[Records contained in a dataset]
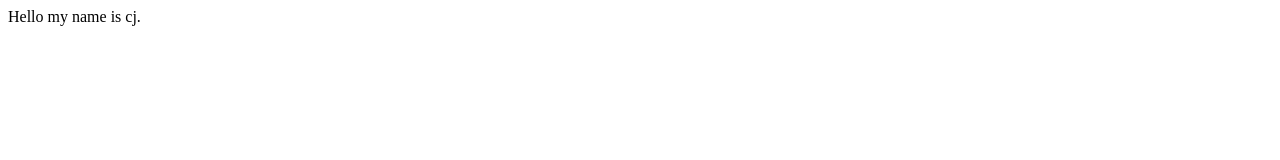
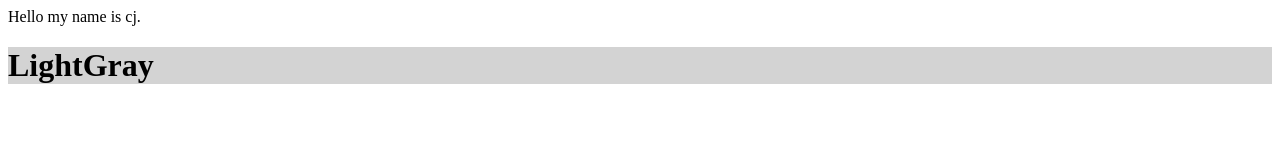
Before and after one commit to Aireons/Myfirstrepository, a plain HTML site: page index.html in a window 1280 px wide. Drawn offline with Linux system fonts and the light colour scheme.

Commit message:
Update index.html

```diff
--- a/index.html
+++ b/index.html
@@ -2,5 +2,6 @@
 <html>
   <body>
     Hello my name is cj.
+    <h1 style="background-color:LightGray;">LightGray</h1>
   </body>
 </html>
```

WHAT YOU NEED TO DO: Find and copy each line above holding "index".

ANSWER TO THE EXERCISE:
Before and after one commit to Aireons/Myfirstrepository, a plain HTML site: page index.html in a window 1280 px wide. Drawn offline with Linux system fonts and the light colour scheme.
Update index.html
--- a/index.html
+++ b/index.html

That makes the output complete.